EXERCISE DIRECTIONS — Leave the pictures out and restate every line below exactly.

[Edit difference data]
.....
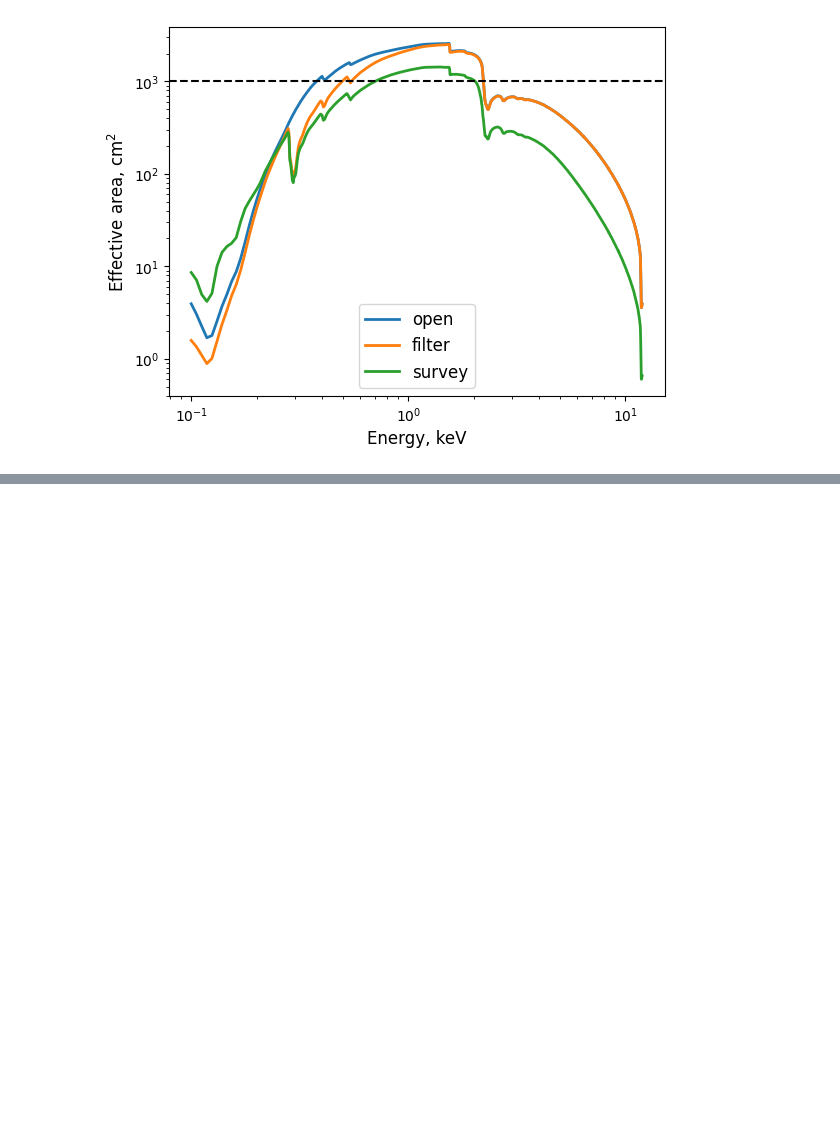
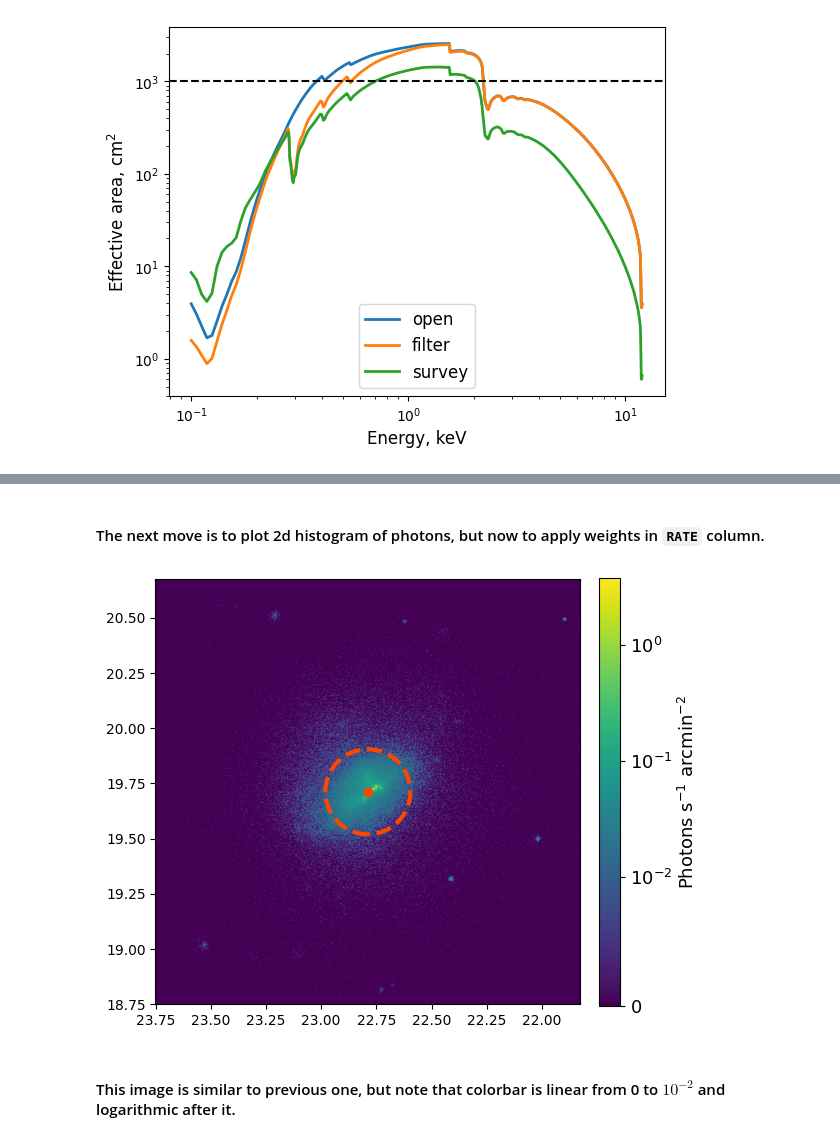
Before and after one commit to pi4imu/stacking, a Jupyter notebook: stacking_new.ipynb, the cells around one changed output, grey strips where cells are left out. Drawn from its saved outputs; the diff is of its cells as text; code cells hidden in the pictures; blank space fills up the shorter version.

```diff
--- a/stacking_new.ipynb
+++ b/stacking_new.ipynb
@@ -229,0 +193,5 @@ plt.show()
+# %%
+sl = plist
+sl["FLUX"] = sl["ENERGY"] / 1000 / 10000 / 4**2 * 60**2      # keV/cm2/s/arc
+sl["EFF_AREA"] = np.interp(sl["ENERGY"], arf_survey["ENERG_LO"], 7*arf_survey["SPECRESP"]) # cm2
+sl["RATE"] = sl["FLUX"] * sl["EFF_AREA"]    # keV/s
@@ -229,0 +222,36 @@ plt.show()
+# %% [markdown]
+#### The next move is to plot 2d histogram of photons, but now to apply weights in `RATE` column.
+# %%
+cntr = (22.78842417785537, 19.712268782221948)
+half_size = 0.9624180209589657
+
+plt.figure(figsize=(6,6))
+
+nmhg, nmhg_x, nmhg_y = np.histogram2d(sl["RA"], sl["DEC"],
+                                      bins=int(2*half_size*3600/4),
+                                      #norm=matplotlib.colors.SymLogNorm(linthresh=1, linscale=1),
+                                      range=np.array([(cntr[0]-half_size, cntr[0]+half_size),
+                                                      (cntr[1]-half_size, cntr[1]+half_size)]),
+                                      weights=sl["RATE"])
+
+axesforsmooth = [nmhg_x[0], nmhg_x[-1], nmhg_y[0], nmhg_y[-1]]
+
+#nmhg = nmhg / 1000 / 10000 / 4**2 * 60**2 * 60**2
+
+trtr = plt.imshow(np.rot90(nmhg),
+                  norm=matplotlib.colors.SymLogNorm(linthresh=0.01, linscale=1),
+                  origin='upper',
+                  extent = axesforsmooth)
+
+plt.scatter(cntr[0], cntr[1], color='orangered', label = 'Centroid')
+plt.gca().add_patch(plt.Circle(cntr, half_size/5, color='orangered', linestyle="--", lw=3, fill = False))
+
+cb = plt.colorbar(trtr, fraction=0.046, pad=0.04)
+cb.ax.tick_params(labelsize=13)
+cb.set_label(f"Photons s$^{{-1}}$ arcmin$^{{-2}}$", size=13)
+plt.gca().invert_xaxis()
+plt.show()
+# %% [output]
+[figure, added]
+# %% [markdown]
+#### This image is similar to previous one, but note that colorbar is linear from 0 to $10^{-2}$ and logarithmic after it.
```
Also changed, not shown: parts of 14 cells of this notebook, 1 other file.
.....
RESULT FOR THIS EXERCISE —
Before and after one commit to pi4imu/stacking, a Jupyter notebook: stacking_new.ipynb, the cells around one changed output, grey strips where cells are left out. Drawn from its saved outputs; the diff is of its cells as text; code cells hidden in the pictures; blank space fills up the shorter version.

```diff
--- a/stacking_new.ipynb
+++ b/stacking_new.ipynb
@@ -229,0 +193,5 @@ plt.show()
+# %%
+sl = plist
+sl["FLUX"] = sl["ENERGY"] / 1000 / 10000 / 4**2 * 60**2      # keV/cm2/s/arc
+sl["EFF_AREA"] = np.interp(sl["ENERGY"], arf_survey["ENERG_LO"], 7*arf_survey["SPECRESP"]) # cm2
+sl["RATE"] = sl["FLUX"] * sl["EFF_AREA"]    # keV/s
@@ -229,0 +222,36 @@ plt.show()
+# %% [markdown]
+#### The next move is to plot 2d histogram of photons, but now to apply weights in `RATE` column.
+# %%
+cntr = (22.78842417785537, 19.712268782221948)
+half_size = 0.9624180209589657
+
+plt.figure(figsize=(6,6))
+
+nmhg, nmhg_x, nmhg_y = np.histogram2d(sl["RA"], sl["DEC"],
+                                      bins=int(2*half_size*3600/4),
+                                      #norm=matplotlib.colors.SymLogNorm(linthresh=1, linscale=1),
+                                      range=np.array([(cntr[0]-half_size, cntr[0]+half_size),
+                                                      (cntr[1]-half_size, cntr[1]+half_size)]),
+                                      weights=sl["RATE"])
+
+axesforsmooth = [nmhg_x[0], nmhg_x[-1], nmhg_y[0], nmhg_y[-1]]
+
+#nmhg = nmhg / 1000 / 10000 / 4**2 * 60**2 * 60**2
+
+trtr = plt.imshow(np.rot90(nmhg),
+                  norm=matplotlib.colors.SymLogNorm(linthresh=0.01, linscale=1),
+                  origin='upper',
+                  extent = axesforsmooth)
+
+plt.scatter(cntr[0], cntr[1], color='orangered', label = 'Centroid')
+plt.gca().add_patch(plt.Circle(cntr, half_size/5, color='orangered', linestyle="--", lw=3, fill = False))
+
+cb = plt.colorbar(trtr, fraction=0.046, pad=0.04)
+cb.ax.tick_params(labelsize=13)
+cb.set_label(f"Photons s$^{{-1}}$ arcmin$^{{-2}}$", size=13)
+plt.gca().invert_xaxis()
+plt.show()
+# %% [output]
+[figure, added]
+# %% [markdown]
+#### This image is similar to previous one, but note that colorbar is linear from 0 to $10^{-2}$ and logarithmic after it.
```
Also changed, not shown: parts of 14 cells of this notebook, 1 other file.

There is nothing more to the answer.